──────── DATA FOR ANALYSIS

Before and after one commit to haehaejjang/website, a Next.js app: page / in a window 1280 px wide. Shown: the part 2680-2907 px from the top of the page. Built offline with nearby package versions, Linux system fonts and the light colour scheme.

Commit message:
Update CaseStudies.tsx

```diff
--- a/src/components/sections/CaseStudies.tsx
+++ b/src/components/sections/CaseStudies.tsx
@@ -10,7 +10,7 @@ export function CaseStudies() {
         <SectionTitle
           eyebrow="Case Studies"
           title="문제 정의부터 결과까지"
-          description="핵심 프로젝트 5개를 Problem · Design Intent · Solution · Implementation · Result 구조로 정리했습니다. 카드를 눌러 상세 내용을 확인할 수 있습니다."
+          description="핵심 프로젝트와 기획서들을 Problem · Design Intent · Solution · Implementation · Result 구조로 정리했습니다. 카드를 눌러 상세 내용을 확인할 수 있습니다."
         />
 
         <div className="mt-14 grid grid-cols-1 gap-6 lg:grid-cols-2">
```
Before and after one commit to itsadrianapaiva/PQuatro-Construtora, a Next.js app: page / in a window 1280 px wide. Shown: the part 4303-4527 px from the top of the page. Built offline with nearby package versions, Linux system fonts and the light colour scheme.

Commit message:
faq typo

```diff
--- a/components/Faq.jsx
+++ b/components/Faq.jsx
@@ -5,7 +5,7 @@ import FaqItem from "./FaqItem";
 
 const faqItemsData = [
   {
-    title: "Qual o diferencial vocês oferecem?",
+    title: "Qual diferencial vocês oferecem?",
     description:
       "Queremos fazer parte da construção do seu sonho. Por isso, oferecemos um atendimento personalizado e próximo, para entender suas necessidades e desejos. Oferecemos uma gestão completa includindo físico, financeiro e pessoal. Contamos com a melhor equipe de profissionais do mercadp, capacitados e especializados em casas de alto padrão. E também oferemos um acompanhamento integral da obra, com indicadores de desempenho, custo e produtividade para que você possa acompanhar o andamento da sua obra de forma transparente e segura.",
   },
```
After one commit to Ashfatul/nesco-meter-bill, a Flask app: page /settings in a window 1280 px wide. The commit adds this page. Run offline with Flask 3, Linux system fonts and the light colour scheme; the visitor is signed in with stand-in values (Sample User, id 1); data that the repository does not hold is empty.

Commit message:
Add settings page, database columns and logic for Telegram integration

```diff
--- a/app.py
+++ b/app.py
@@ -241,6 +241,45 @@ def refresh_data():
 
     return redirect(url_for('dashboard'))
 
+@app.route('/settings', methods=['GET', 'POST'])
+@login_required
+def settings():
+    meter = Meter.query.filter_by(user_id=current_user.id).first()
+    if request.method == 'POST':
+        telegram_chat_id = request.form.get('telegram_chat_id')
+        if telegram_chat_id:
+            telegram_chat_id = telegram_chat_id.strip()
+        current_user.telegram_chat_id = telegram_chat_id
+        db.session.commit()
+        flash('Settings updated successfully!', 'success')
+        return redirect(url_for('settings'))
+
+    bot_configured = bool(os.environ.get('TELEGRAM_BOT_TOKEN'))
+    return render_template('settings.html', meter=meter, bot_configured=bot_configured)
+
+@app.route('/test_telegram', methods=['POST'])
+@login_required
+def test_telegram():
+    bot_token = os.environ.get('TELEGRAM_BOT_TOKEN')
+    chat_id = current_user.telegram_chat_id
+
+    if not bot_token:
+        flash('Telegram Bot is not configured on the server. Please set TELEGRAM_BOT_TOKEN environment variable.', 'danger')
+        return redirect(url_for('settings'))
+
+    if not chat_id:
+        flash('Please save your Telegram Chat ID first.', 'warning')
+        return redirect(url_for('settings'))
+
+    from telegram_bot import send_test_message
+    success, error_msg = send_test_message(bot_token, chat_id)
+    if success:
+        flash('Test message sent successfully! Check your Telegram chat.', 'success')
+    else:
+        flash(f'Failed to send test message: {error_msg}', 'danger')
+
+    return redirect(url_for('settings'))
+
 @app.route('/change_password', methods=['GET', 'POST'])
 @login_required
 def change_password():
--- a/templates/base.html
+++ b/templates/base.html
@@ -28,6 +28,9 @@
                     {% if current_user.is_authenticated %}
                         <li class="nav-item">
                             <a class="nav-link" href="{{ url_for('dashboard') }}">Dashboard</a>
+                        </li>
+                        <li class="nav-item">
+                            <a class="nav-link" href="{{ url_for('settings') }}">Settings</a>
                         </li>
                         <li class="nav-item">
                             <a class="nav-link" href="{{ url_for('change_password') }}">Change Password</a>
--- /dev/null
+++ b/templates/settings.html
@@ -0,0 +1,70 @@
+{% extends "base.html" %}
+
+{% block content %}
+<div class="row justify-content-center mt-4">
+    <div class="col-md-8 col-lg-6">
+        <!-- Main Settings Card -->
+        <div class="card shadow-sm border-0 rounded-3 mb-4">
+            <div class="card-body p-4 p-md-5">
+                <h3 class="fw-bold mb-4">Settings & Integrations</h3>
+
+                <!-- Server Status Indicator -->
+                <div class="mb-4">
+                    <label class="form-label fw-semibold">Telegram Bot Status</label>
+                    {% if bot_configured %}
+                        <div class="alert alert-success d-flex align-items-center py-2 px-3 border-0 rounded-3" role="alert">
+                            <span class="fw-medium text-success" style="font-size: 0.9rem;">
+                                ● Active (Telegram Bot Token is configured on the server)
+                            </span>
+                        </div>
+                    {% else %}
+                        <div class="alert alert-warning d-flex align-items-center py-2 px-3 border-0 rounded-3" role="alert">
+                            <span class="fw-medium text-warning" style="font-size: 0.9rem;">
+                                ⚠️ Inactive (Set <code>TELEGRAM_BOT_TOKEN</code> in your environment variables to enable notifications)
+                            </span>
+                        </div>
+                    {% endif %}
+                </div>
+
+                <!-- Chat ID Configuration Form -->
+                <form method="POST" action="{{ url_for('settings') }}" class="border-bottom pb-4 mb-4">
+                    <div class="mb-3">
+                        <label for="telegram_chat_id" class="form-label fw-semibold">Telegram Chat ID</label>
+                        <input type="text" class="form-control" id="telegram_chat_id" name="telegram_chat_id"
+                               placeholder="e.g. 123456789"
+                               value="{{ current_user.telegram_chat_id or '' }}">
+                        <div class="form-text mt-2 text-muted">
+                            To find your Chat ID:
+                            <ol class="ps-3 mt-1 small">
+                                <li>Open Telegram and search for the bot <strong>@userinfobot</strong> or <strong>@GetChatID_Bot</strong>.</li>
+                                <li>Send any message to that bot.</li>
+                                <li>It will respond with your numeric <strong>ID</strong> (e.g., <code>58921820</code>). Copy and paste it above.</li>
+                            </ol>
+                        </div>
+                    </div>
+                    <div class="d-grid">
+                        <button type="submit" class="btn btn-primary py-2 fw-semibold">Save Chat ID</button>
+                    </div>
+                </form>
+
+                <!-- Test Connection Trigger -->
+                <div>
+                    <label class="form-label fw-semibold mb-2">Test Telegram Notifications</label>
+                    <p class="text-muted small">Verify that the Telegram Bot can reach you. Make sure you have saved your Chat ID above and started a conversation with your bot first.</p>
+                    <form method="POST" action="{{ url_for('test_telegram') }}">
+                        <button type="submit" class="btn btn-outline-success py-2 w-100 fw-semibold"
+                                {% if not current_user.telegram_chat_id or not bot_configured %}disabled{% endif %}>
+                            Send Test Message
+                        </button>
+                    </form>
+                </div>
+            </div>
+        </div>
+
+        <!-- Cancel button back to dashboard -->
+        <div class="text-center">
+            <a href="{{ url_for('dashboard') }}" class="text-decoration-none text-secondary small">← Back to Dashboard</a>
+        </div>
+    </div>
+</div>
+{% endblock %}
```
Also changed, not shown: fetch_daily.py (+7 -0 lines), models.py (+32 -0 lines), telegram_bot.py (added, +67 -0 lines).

────────────────

- [WHAT YOU WILL DO] Look over the listing above and copy each line that contains "Status".

- [RESULT OF THIS TASK]
+                <!-- Server Status Indicator -->
+                    <label class="form-label fw-semibold">Telegram Bot Status</label>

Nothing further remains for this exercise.